Tolstoy's transition from rational perception of life to its religious and existential bases is shown. Tolstoy gradually moves away from the idea of a natural man to the idea of a man, who living the commandments of Christ. Starting from the educational worldview, Tolstoy ended by creation of religious and philosophical doctrine, which were relevant for the 20th century.
This important new book offers the first full-length interpretation of the thought of Martin Heidegger with respect to irony. In a radical reading of Heidegger's major works (from Being and Time through the ‘Rector's Address' and the ‘Letter on Humanism' to ‘The Origin of the Work of Art' and the Spiegel interview), Andrew Haas does not claim that Heidegger is simply being ironic. Rather he argues that Heidegger's writings make such an interpretation possible - perhaps even necessary.
Heidegger begins Being and Time with a quote from Plato, a thinker famous for his insistence upon Socratic irony. The Irony of Heidegger takes seriously the apparently curious decision to introduce the threat of irony even as philosophy begins in earnest to raise the question of the meaning of being. Through a detailed and thorough reading of Heidegger's major texts and the fundamental questions they raise, Haas reveals that one of the most important philosophers of the 20th century can be read with as much irony as earnestness. The Irony of Heidegger attempts to show that the essence of this irony lies in uncertainty, and that the entire project of onto-heno-chrono-phenomenology, therefore needs to be called into question.

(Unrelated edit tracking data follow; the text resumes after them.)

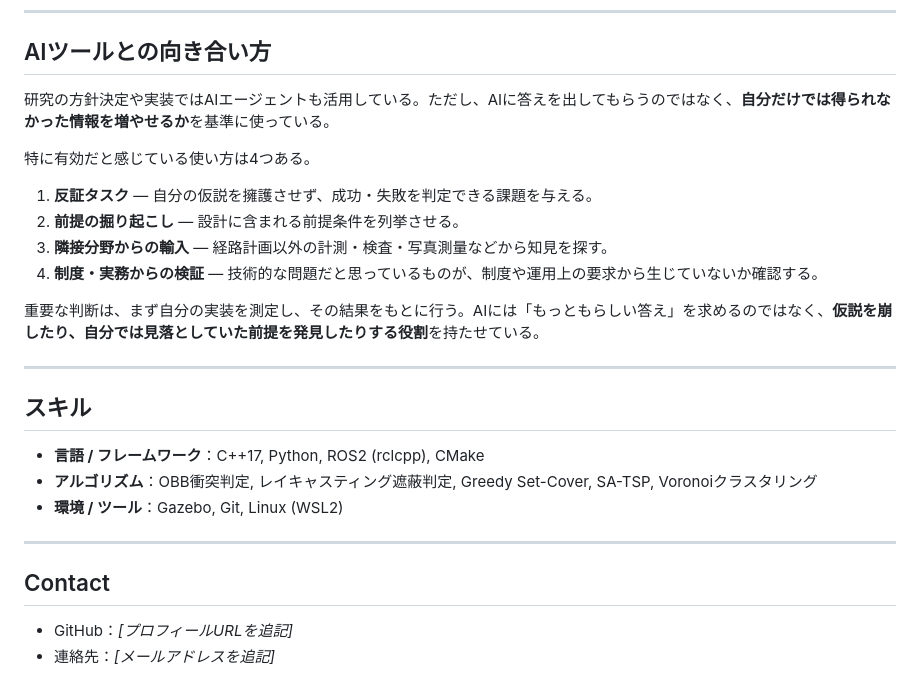
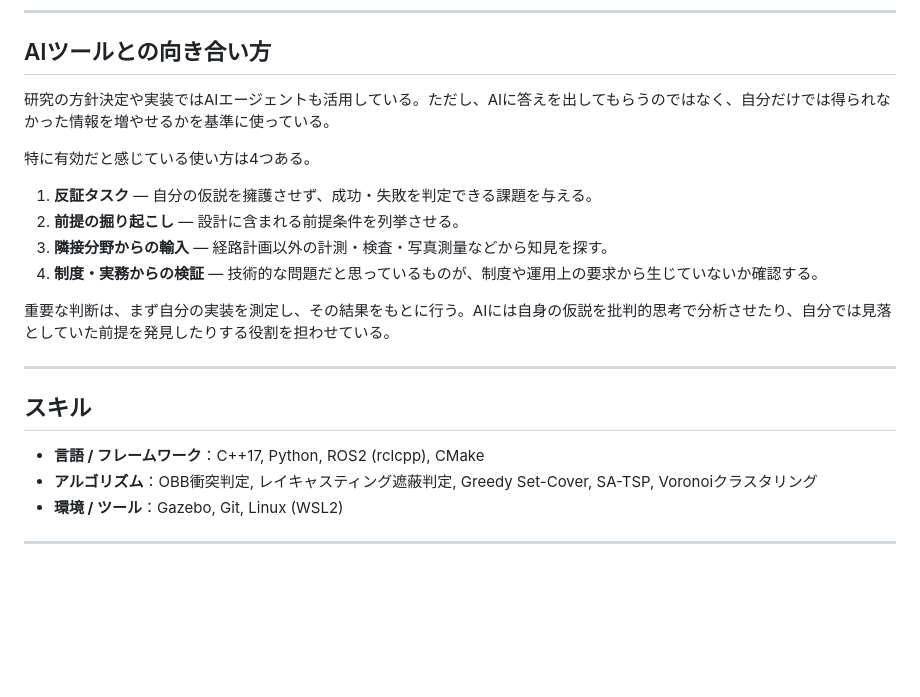
Before and after one commit to hashimotomasanorishukatsu-afk/hashimotomasanorishukatsu-afk.github.io, a Markdown page: Laboratory/README.md, the part around the change. Drawn GitHub-style; blank space fills up the shorter version.

```diff
--- a/Laboratory/README.md
+++ b/Laboratory/README.md
@@ -104,7 +104,7 @@ G(d,θ)が「1ピクセルが実物の何mmに対応するか」を表し、こ
 
 ## AIツールとの向き合い方
 
-研究の方針決定や実装ではAIエージェントも活用している。ただし、AIに答えを出してもらうのではなく、**自分だけでは得られなかった情報を増やせるか**を基準に使っている。
+研究の方針決定や実装ではAIエージェントも活用している。ただし、AIに答えを出してもらうのではなく、自分だけでは得られなかった情報を増やせるかを基準に使っている。
 
 特に有効だと感じている使い方は4つある。
 
@@ -113,7 +113,7 @@ G(d,θ)が「1ピクセルが実物の何mmに対応するか」を表し、こ
 3. **隣接分野からの輸入** — 経路計画以外の計測・検査・写真測量などから知見を探す。
 4. **制度・実務からの検証** — 技術的な問題だと思っているものが、制度や運用上の要求から生じていないか確認する。
 
-重要な判断は、まず自分の実装を測定し、その結果をもとに行う。AIには「もっともらしい答え」を求めるのではなく、**仮説を崩したり、自分では見落としていた前提を発見したりする役割**を持たせている。
+重要な判断は、まず自分の実装を測定し、その結果をもとに行う。AIには自身の仮説を批判的思考で分析させたり、自分では見落としていた前提を発見したりする役割を担わせている。
 
 ---
 
@@ -124,8 +124,3 @@ G(d,θ)が「1ピクセルが実物の何mmに対応するか」を表し、こ
 - **環境 / ツール**：Gazebo, Git, Linux (WSL2)
 
 ---
-
-## Contact
-
-- GitHub：*[プロフィールURLを追記]*
-- 連絡先：*[メールアドレスを追記]*
```
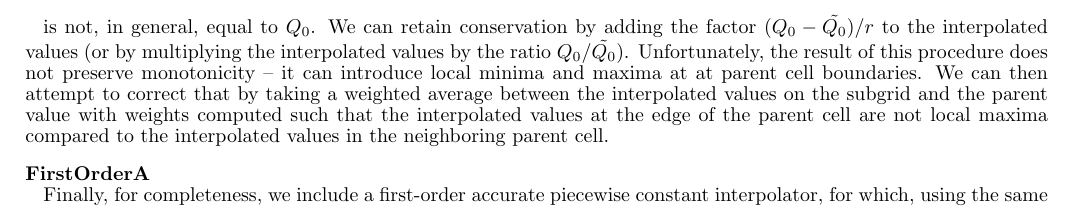
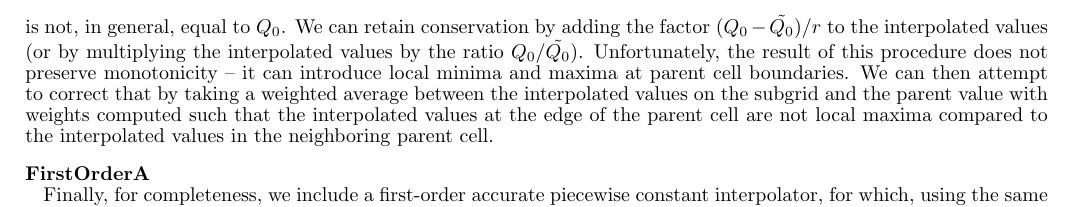
Before and after one commit to enzo-project/enzo-method-paper, a LaTeX document (ms.tex, which reads appendix.tex): part of page 57 of 59, cut so that both start at the same text. Compiled offline with pdfLaTeX.

Commit message:
Tweaks to appendix

```diff
--- a/appendix.tex
+++ b/appendix.tex
@@ -179,13 +179,12 @@ values:
 \begin{equation}
 \tilde{Q_0} = \sum_{i=0}^{r-1} q_i
 \end{equation}
-
 is not, in general, equal to $Q_0$.  We can retain conservation by
 adding the factor $(Q_0 - \tilde{Q_0})/r$ to the interpolated values
 (or by multiplying the interpolated values by the ratio
 $Q_0/\tilde{Q_0}$).  Unfortunately, the result of this procedure does
 not preserve monotonicity -- it can introduce local minima and maxima
-at at parent cell boundaries.  We can then attempt to correct that by
+at parent cell boundaries.  We can then attempt to correct that by
 taking a weighted average between the interpolated values on the
 subgrid and the parent value with weights computed such that the
 interpolated values at the edge of the parent cell are not local
```
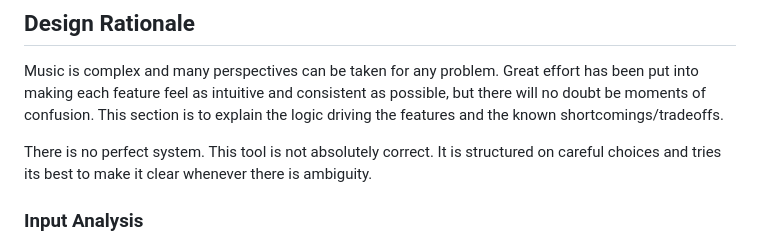
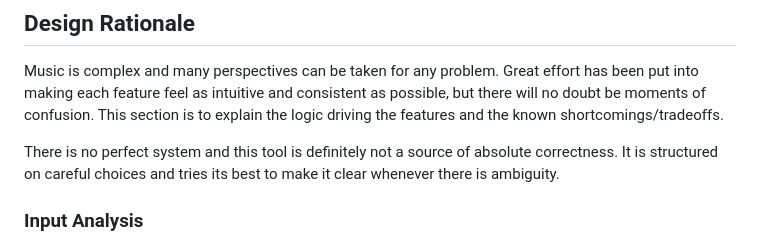
Before and after one commit to Chairnee/grand-staff-trainer, a Markdown page: README.md, the part around the change. GitHub-like rendering.

```diff
--- a/README.md
+++ b/README.md
@@ -153,7 +153,7 @@ The keyboard display panel is the bottommost panel when visible. It is a represe
 ## Design Rationale
 Music is complex and many perspectives can be taken for any problem. Great effort has been put into making each feature feel as intuitive and consistent as possible, but there will no doubt be moments of confusion. This section is to explain the logic driving the features and the known shortcomings/tradeoffs.
 
-There is no perfect system. This tool is not absolutely correct. It is structured on careful choices and tries its best to make it clear whenever there is ambiguity.
+There is no perfect system and this tool is definitely not a source of absolute correctness. It is structured on careful choices and tries its best to make it clear whenever there is ambiguity.
 
 ### Input Analysis
 The input analysis aspect of this tool is by far the most open to interpretation. To summarise the design philosophy:
```
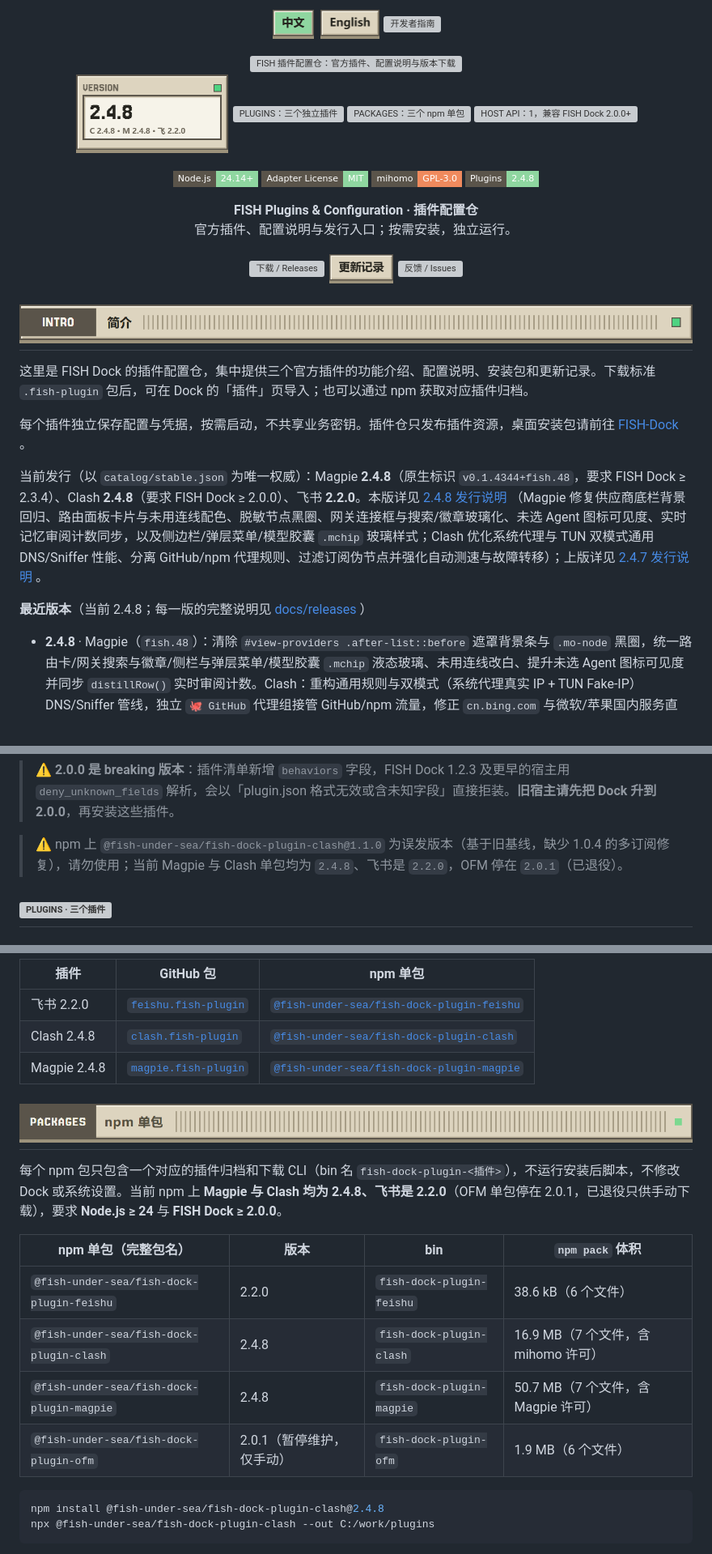
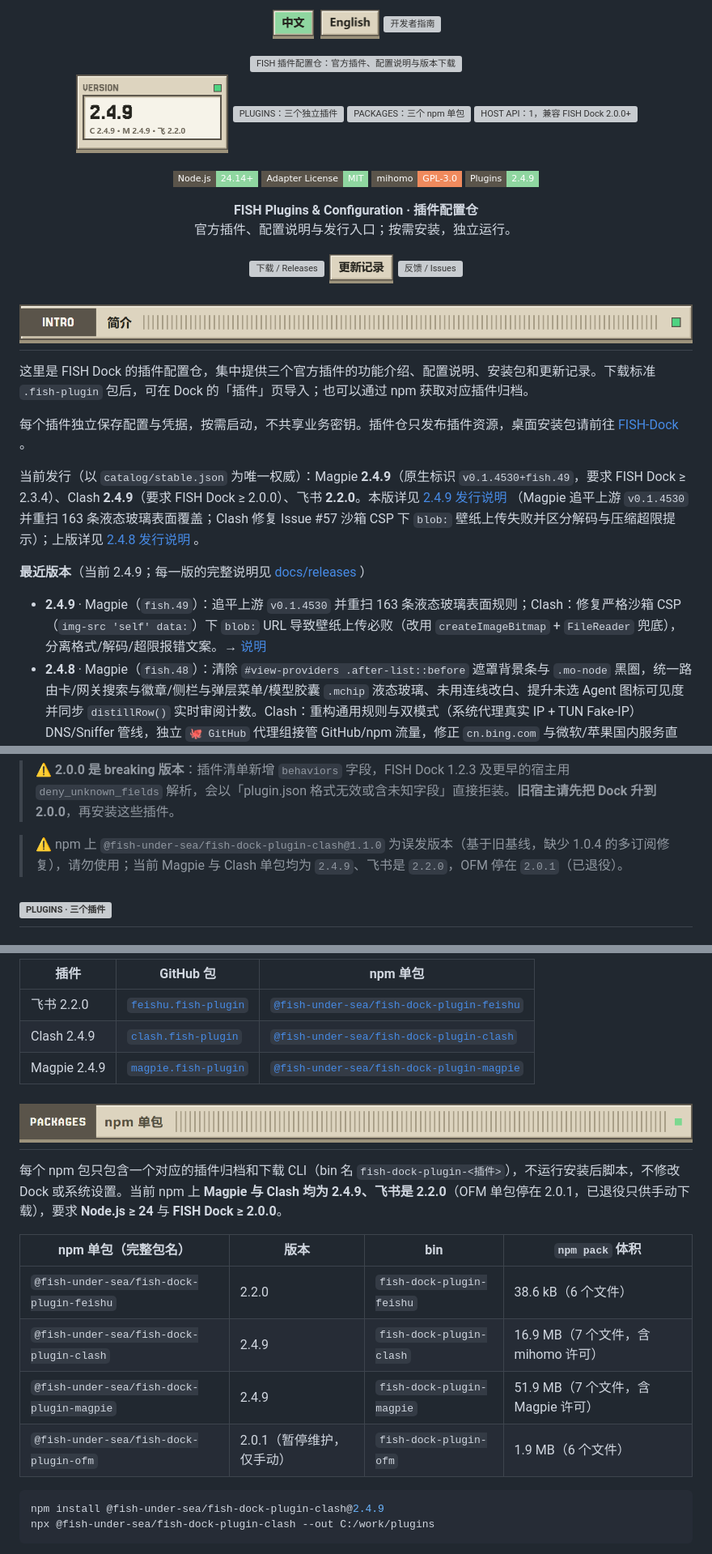
Before and after one commit to Fish-under-sea/FISH-DOCK-Plugins, a Markdown page: README.md, 3 parts joined by grey strips. Shown at 81% size. GitHub-like rendering; pictures changed too: assets/readme/config-stat-version-zh-light.png; badges without logos; grey boxes are pictures that could not be loaded.

````diff
--- a/README.md
+++ b/README.md
@@ -18,7 +18,7 @@
   <a href="https://github.com/Fish-under-sea/FISH-Dock"><picture><source media="(prefers-color-scheme: dark)" srcset="assets/readme/config-stat-channels-zh-dark.png"><img src="assets/readme/config-stat-channels-zh-light.png" alt="HOST API：1，兼容 FISH Dock 2.0.0+" width="23%"></picture></a>
 </p>
 
-<p><img src="https://img.shields.io/badge/Node.js-24.14%2B-8fd6a0?style=flat-square&amp;logo=nodedotjs&amp;logoColor=white&amp;labelColor=5a544a" alt="Node.js 24.14+"> <img src="https://img.shields.io/badge/Adapter%20License-MIT-8fd6a0?style=flat-square&amp;labelColor=5a544a" alt="插件适配代码许可 MIT"> <img src="https://img.shields.io/badge/mihomo-GPL--3.0-f08a5d?style=flat-square&amp;labelColor=5a544a" alt="随包 mihomo 许可 GPL-3.0"> <img src="https://img.shields.io/badge/Plugins-2.4.8-8fd6a0?style=flat-square&amp;labelColor=5a544a" alt="Magpie 2.4.8 与 Clash 2.4.8"></p>
+<p><img src="https://img.shields.io/badge/Node.js-24.14%2B-8fd6a0?style=flat-square&amp;logo=nodedotjs&amp;logoColor=white&amp;labelColor=5a544a" alt="Node.js 24.14+"> <img src="https://img.shields.io/badge/Adapter%20License-MIT-8fd6a0?style=flat-square&amp;labelColor=5a544a" alt="插件适配代码许可 MIT"> <img src="https://img.shields.io/badge/mihomo-GPL--3.0-f08a5d?style=flat-square&amp;labelColor=5a544a" alt="随包 mihomo 许可 GPL-3.0"> <img src="https://img.shields.io/badge/Plugins-2.4.9-8fd6a0?style=flat-square&amp;labelColor=5a544a" alt="Magpie 2.4.9 与 Clash 2.4.9"></p>
 <p><strong>FISH Plugins &amp; Configuration · 插件配置仓</strong><br>官方插件、配置说明与发行入口；按需安装，独立运行。</p>
 
 <p>
@@ -35,10 +35,11 @@
 
 每个插件独立保存配置与凭据，按需启动，不共享业务密钥。插件仓只发布插件资源，桌面安装包请前往 [FISH-Dock](https://github.com/Fish-under-sea/FISH-Dock) 。
 
-当前发行（以 `catalog/stable.json` 为唯一权威）：Magpie **2.4.8**（原生标识 `v0.1.4344+fish.48`，要求 FISH Dock ≥ 2.3.4）、Clash **2.4.8**（要求 FISH Dock ≥ 2.0.0）、飞书 **2.2.0**。本版详见 [2.4.8 发行说明](docs/releases/2.4.8.md) （Magpie 修复供应商底栏背景回归、路由面板卡片与未用连线配色、脱敏节点黑圈、网关连接框与搜索/徽章玻璃化、未选 Agent 图标可见度、实时记忆审阅计数同步，以及侧边栏/弹层菜单/模型胶囊 `.mchip` 玻璃样式；Clash 优化系统代理与 TUN 双模式通用 DNS/Sniffer 性能、分离 GitHub/npm 代理规则、过滤订阅伪节点并强化自动测速与故障转移）；上版详见 [2.4.7 发行说明](docs/releases/2.4.7.md) 。
+当前发行（以 `catalog/stable.json` 为唯一权威）：Magpie **2.4.9**（原生标识 `v0.1.4530+fish.49`，要求 FISH Dock ≥ 2.3.4）、Clash **2.4.9**（要求 FISH Dock ≥ 2.0.0）、飞书 **2.2.0**。本版详见 [2.4.9 发行说明](docs/releases/2.4.9.md) （Magpie 追平上游 `v0.1.4530` 并重扫 163 条液态玻璃表面覆盖；Clash 修复 Issue #57 沙箱 CSP 下 `blob:` 壁纸上传失败并区分解码与压缩超限提示）；上版详见 [2.4.8 发行说明](docs/releases/2.4.8.md) 。
 
-**最近版本**（当前 2.4.8；每一版的完整说明见 [docs/releases](docs/releases) ）
+**最近版本**（当前 2.4.9；每一版的完整说明见 [docs/releases](docs/releases) ）
 
+- **2.4.9** · Magpie（`fish.49`）：追平上游 `v0.1.4530` 并重扫 163 条液态玻璃表面规则；Clash：修复严格沙箱 CSP（`img-src 'self' data:`）下 `blob:` URL 导致壁纸上传必败（改用 `createImageBitmap` + `FileReader` 兜底），分离格式/解码/超限报错文案。→ [说明](docs/releases/2.4.9.md)
 - **2.4.8** · Magpie（`fish.48`）：清除 `#view-providers .after-list::before` 遮罩背景条与 `.mo-node` 黑圈，统一路由卡/网关搜索与徽章/侧栏与弹层菜单/模型胶囊 `.mchip` 液态玻璃、未用连线改白、提升未选 Agent 图标可见度并同步 `distillRow()` 实时审阅计数。Clash：重构通用规则与双模式（系统代理真实 IP + TUN Fake-IP）DNS/Sniffer 管线，独立 `🐙 GitHub` 代理组接管 GitHub/npm 流量，修正 `cn.bing.com` 与微软/苹果国内服务直连，拦截海外 UDP 443（QUIC），过滤订阅信息伪节点并启用 `♻️ 自动选择` 与 `🩺 故障转移`。→ [说明](docs/releases/2.4.8.md)
 - **2.4.7** · Magpie（`fish.47`）：补全 `.rt`、`.lib-card`、`.msk-*`、`.pr-*`、`.pu-*` 等外圈卡片与内层液态玻璃，清除 `.rt-hub` 4px 黑环与路由组/请求列表等黑块悬浮选中态，统一全站玻璃按钮样式；补齐 `--ctl-fg`、暗色字体权重与全局 `::placeholder` 调色命中；替换 Obsidian 紫色晶石图标。Clash：修复 TUN 服务自删、读写竞态断连、无内核独立开启与并发锁，优化 TUN 网速路由与 DNS 配置，修正输入框次要文字着色、节点组弹窗向下滚动展开、长日志换行与设置页头部 `16px` 边距。→ [说明](docs/releases/2.4.7.md)
 - **2.4.6** · Magpie：追平上游 `v0.1.4344`（`fish.46`），Obsidian 记忆 UX 收敛、`.lib-memrun` 常驻全汉化与一键整理开关、`menuButton` 二次点击关闭、`rules.js` 随包部署、记忆提示词与 `AGENTS.md` 重写（`Sandbox.Write` 允许 `dreams/` 并移除 `memories/` 直接写入），修复 `#000000` 玻璃颜色 `0%` 不透明度仍残余黑底与分隔线及 Agents 页 `Obsidian 记忆 Agent` 详情重叠；Clash：补全 `.banner` 运行提示条 360° Fresnel 液态玻璃胶囊。→ [说明](docs/releases/2.4.6.md)
@@ -53,7 +54,7 @@
 
 > ⚠️ **2.0.0 是 breaking 版本**：插件清单新增 `behaviors` 字段，FISH Dock 1.2.3 及更早的宿主用 `deny_unknown_fields` 解析，会以「plugin.json 格式无效或含未知字段」直接拒装。**旧宿主请先把 Dock 升到 2.0.0**，再安装这些插件。
 
-> ⚠️ npm 上 `@fish-under-sea/fish-dock-plugin-clash@1.1.0` 为误发版本（基于旧基线，缺少 1.0.4 的多订阅修复），请勿使用；当前 Magpie 与 Clash 单包均为 `2.4.8`、飞书是 `2.2.0`，OFM 停在 `2.0.1`（已退役）。
+> ⚠️ npm 上 `@fish-under-sea/fish-dock-plugin-clash@1.1.0` 为误发版本（基于旧基线，缺少 1.0.4 的多订阅修复），请勿使用；当前 Magpie 与 Clash 单包均为 `2.4.9`、飞书是 `2.2.0`，OFM 停在 `2.0.1`（已退役）。
 
 <h2 id="plugins"><picture><source media="(prefers-color-scheme: dark)" srcset="assets/readme/section-features-dark.png"><img src="assets/readme/section-features-light.png" alt="PLUGINS · 三个插件" width="100%"></picture></h2>
 
@@ -100,22 +101,22 @@
 | 插件 | GitHub 包 | npm 单包 |
 | --- | --- | --- |
 | 飞书 2.2.0 | [`feishu.fish-plugin`](https://github.com/Fish-under-sea/FISH-DOCK-Plugins/releases/download/v2.2.0/feishu.fish-plugin) | [`@fish-under-sea/fish-dock-plugin-feishu`](https://www.npmjs.com/package/@fish-under-sea/fish-dock-plugin-feishu/v/2.2.0) |
-| Clash 2.4.8 | [`clash.fish-plugin`](https://github.com/Fish-under-sea/FISH-DOCK-Plugins/releases/download/v2.4.8/clash.fish-plugin) | [`@fish-under-sea/fish-dock-plugin-clash`](https://www.npmjs.com/package/@fish-under-sea/fish-dock-plugin-clash/v/2.4.8) |
-| Magpie 2.4.8 | [`magpie.fish-plugin`](https://github.com/Fish-under-sea/FISH-DOCK-Plugins/releases/download/v2.4.8/magpie.fish-plugin) | [`@fish-under-sea/fish-dock-plugin-magpie`](https://www.npmjs.com/package/@fish-under-sea/fish-dock-plugin-magpie/v/2.4.8) |
+| Clash 2.4.9 | [`clash.fish-plugin`](https://github.com/Fish-under-sea/FISH-DOCK-Plugins/releases/download/v2.4.9/clash.fish-plugin) | [`@fish-under-sea/fish-dock-plugin-clash`](https://www.npmjs.com/package/@fish-under-sea/fish-dock-plugin-clash/v/2.4.9) |
+| Magpie 2.4.9 | [`magpie.fish-plugin`](https://github.com/Fish-under-sea/FISH-DOCK-Plugins/releases/download/v2.4.9/magpie.fish-plugin) | [`@fish-under-sea/fish-dock-plugin-magpie`](https://www.npmjs.com/package/@fish-under-sea/fish-dock-plugin-magpie/v/2.4.9) |
 
 <h2 id="packages"><picture><source media="(prefers-color-scheme: dark)" srcset="assets/readme/section-packages-dark.png"><img src="assets/readme/section-packages-light.png" alt="PACKAGES · npm 单包" width="100%"></picture></h2>
 
-每个 npm 包只包含一个对应的插件归档和下载 CLI（bin 名 `fish-dock-plugin-<插件>`），不运行安装后脚本，不修改 Dock 或系统设置。当前 npm 上 **Magpie 与 Clash 均为 2.4.8、飞书是 2.2.0**（OFM 单包停在 2.0.1，已退役只供手动下载），要求 **Node.js ≥ 24** 与 **FISH Dock ≥ 2.0.0**。
+每个 npm 包只包含一个对应的插件归档和下载 CLI（bin 名 `fish-dock-plugin-<插件>`），不运行安装后脚本，不修改 Dock 或系统设置。当前 npm 上 **Magpie 与 Clash 均为 2.4.9、飞书是 2.2.0**（OFM 单包停在 2.0.1，已退役只供手动下载），要求 **Node.js ≥ 24** 与 **FISH Dock ≥ 2.0.0**。
 
 | npm 单包（完整包名） | 版本 | bin | `npm pack` 体积 |
 | --- | --- | --- | --- |
 | `@fish-under-sea/fish-dock-plugin-feishu` | 2.2.0 | `fish-dock-plugin-feishu` | 38.6 kB（6 个文件） |
-| `@fish-under-sea/fish-dock-plugin-clash` | 2.4.8 | `fish-dock-plugin-clash` | 16.9 MB（7 个文件，含 mihomo 许可） |
-| `@fish-under-sea/fish-dock-plugin-magpie` | 2.4.8 | `fish-dock-plugin-magpie` | 50.7 MB（7 个文件，含 Magpie 许可） |
+| `@fish-under-sea/fish-dock-plugin-clash` | 2.4.9 | `fish-dock-plugin-clash` | 16.9 MB（7 个文件，含 mihomo 许可） |
+| `@fish-under-sea/fish-dock-plugin-magpie` | 2.4.9 | `fish-dock-plugin-magpie` | 51.9 MB（7 个文件，含 Magpie 许可） |
 | `@fish-under-sea/fish-dock-plugin-ofm` | 2.0.1（暂停维护，仅手动） | `fish-dock-plugin-ofm` | 1.9 MB（6 个文件） |
 
 ```powershell
-npm install @fish-under-sea/fish-dock-plugin-clash@2.4.8
+npm install @fish-under-sea/fish-dock-plugin-clash@2.4.9
 npx @fish-under-sea/fish-dock-plugin-clash --out C:/work/plugins
 ```
 
````
Also changed, not shown: other parts of README.md (+5 -5 lines), docs/developers/README.md (+1 -1 lines), docs/maintainers/README.md (+2 -2 lines), docs/releases/2.4.9.md (added, +35 -0 lines), assets/readme/config-stat-version-zh-dark.png, 1 other file.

The article is concerned with the notions of technology in essays of Ernst and Friedrich Georg Jünger. The special problem of the connection between technology and freedom is discussed in the broader context of the criticism of culture and technocracy discussion in the German intellectual history of the first half of the 20th century.